Keep the language you use really clear as well, if you are only providing space for your sponsor’s sign, make sure your proposal and budget clearly says so. Relationships between you and your sponsor can get strained if disputes over who was meant to pay for the sign get started.
Communicating With Your Sponsor
Even before you secure a sponsor, it’s important to get the communication right.
Talk to potential sponsors, ring the companies and ask to speak with the manager, owner or marketing manager. Briefly tell them who you are and what your plans are. Be positive; and let them know that you’ll send them a sponsorship proposal - sometimes it’s best not to ask.
If no-one has the time to chat, find out who the right person to send your proposal to is, and do it! You’ve got nothing to lose.
Follow you proposal with a phone call, at least a working week after it’s been delivered. Try and find out when you’re likely to receive a reply and if they need any more info from you.
If your proposal is accepted arrange to meet in person to nail down the details.

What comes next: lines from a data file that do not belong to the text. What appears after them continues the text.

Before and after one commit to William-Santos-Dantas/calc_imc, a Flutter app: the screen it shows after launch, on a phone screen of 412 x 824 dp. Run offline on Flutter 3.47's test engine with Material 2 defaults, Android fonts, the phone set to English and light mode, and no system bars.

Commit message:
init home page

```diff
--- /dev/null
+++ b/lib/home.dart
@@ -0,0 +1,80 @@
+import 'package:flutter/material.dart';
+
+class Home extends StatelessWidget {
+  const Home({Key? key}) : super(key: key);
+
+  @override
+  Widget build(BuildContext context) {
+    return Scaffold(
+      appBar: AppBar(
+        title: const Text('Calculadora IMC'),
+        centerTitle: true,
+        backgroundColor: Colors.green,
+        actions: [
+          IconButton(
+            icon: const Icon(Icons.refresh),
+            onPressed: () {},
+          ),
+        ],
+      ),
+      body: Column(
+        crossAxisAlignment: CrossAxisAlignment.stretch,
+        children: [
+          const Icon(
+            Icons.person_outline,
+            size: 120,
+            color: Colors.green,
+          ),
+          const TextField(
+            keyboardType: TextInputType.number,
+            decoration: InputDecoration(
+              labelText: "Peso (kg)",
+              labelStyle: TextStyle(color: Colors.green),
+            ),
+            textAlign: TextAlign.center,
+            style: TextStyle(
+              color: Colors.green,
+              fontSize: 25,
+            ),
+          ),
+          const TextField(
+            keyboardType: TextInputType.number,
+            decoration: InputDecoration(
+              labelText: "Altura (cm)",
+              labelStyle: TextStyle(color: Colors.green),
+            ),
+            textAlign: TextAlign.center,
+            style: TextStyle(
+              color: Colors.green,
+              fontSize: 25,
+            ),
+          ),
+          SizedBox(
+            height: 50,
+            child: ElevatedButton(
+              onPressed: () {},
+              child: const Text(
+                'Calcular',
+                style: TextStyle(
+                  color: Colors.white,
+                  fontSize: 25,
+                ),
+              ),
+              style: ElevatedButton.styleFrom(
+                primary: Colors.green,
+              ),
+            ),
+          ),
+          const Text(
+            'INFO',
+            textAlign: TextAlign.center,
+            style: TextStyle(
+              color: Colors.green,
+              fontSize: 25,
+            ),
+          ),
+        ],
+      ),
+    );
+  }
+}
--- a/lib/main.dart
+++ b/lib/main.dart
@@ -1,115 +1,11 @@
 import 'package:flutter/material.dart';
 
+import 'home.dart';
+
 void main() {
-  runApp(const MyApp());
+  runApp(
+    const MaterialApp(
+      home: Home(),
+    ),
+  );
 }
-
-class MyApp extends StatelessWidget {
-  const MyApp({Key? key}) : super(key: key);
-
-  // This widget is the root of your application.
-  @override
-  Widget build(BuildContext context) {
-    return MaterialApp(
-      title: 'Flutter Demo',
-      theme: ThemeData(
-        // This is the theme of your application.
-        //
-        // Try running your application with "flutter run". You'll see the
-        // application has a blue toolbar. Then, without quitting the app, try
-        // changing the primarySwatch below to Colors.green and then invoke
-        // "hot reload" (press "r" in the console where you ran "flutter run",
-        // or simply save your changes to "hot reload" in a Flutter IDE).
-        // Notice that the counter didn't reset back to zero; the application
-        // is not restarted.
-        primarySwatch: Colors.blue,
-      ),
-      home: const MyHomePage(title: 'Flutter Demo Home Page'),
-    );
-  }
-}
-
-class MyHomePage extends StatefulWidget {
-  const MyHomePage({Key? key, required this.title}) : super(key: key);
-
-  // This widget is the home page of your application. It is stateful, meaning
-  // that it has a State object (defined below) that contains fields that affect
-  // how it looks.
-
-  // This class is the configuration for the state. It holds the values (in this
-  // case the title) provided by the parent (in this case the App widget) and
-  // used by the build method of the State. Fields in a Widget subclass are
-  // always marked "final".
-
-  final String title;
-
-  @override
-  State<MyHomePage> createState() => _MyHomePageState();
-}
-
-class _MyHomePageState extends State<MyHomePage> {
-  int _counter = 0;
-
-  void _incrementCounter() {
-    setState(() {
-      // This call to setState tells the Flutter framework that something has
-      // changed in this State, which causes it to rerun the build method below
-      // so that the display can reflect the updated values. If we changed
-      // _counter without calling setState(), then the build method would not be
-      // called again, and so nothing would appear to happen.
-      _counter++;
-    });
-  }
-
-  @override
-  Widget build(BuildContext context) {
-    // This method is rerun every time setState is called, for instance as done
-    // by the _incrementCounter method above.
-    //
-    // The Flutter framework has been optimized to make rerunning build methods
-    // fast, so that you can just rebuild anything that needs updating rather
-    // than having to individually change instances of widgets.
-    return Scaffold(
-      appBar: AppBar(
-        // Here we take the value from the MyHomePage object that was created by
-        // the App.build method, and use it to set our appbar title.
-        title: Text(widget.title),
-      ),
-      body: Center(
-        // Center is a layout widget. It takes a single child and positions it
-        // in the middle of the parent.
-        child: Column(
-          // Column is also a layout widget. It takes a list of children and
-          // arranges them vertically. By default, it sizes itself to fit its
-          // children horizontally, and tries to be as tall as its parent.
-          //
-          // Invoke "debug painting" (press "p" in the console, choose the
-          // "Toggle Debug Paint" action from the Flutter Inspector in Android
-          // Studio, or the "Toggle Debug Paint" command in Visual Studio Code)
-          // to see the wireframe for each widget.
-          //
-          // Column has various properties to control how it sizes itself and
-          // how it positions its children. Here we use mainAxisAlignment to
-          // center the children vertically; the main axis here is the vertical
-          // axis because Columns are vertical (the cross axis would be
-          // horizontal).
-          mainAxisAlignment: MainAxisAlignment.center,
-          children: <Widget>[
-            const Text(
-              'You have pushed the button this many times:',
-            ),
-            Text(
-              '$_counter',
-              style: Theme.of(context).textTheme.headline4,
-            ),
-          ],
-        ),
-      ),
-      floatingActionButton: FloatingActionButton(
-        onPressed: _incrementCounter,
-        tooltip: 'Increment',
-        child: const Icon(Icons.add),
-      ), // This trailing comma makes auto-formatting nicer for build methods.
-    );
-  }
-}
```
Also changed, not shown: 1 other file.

Personal contact can be helpful.
Gus Burges and the committee from the Westside Wolves Hockey Club learnt the hard way that staying in contact with potential sponsors is vital.
Servicing Your Sponsor
The simple rule for keeping your sponsor happy, is that if you’ve promised it, deliver it! It’s not worth it to try and save money by delivering less than you had agreed on! And if you can do a little more for your sponsor and it doesn’t cost any more money, do it! You know how nice it is to get something you didn’t expect.
Wayne Firms at the Mt Lawley Tennis Club thinks that the referral of business makes a big difference with smaller sponsors.
Mementos of a sponsorship might be a nice touch. It can be as simple as a block mounted photo but don’t be afraid of original ideas you come up with yourself.
Loyalty counts, so think about the products or services your sponsor provides and ensure you don’t go after another sponsor who is actually their competition. And when you’re purchasing products or services think about whether you can get them from your sponsor. Equally at your event make sure your sponsor’s rivals don’t have services or products for sales or being promoted.
It’s about attention to detail and looking after your sponsors needs. While you needs may be different together you can work towards success.
After the Event
You can provide your sponsor with a short report which can include things like:
- attendances - with an idea of what the mix of people at the event were;
- what can be improved;
- what were the successes;
- did your sponsorship achieve its goal;
- and did the sponsor and your club both get value for money.
This podcast is part of the Club Development Scheme, which provides assistance to Western Australian sport and recreation clubs and organisations to become better managed, more sustainable and to provide good quality services to their members and participants.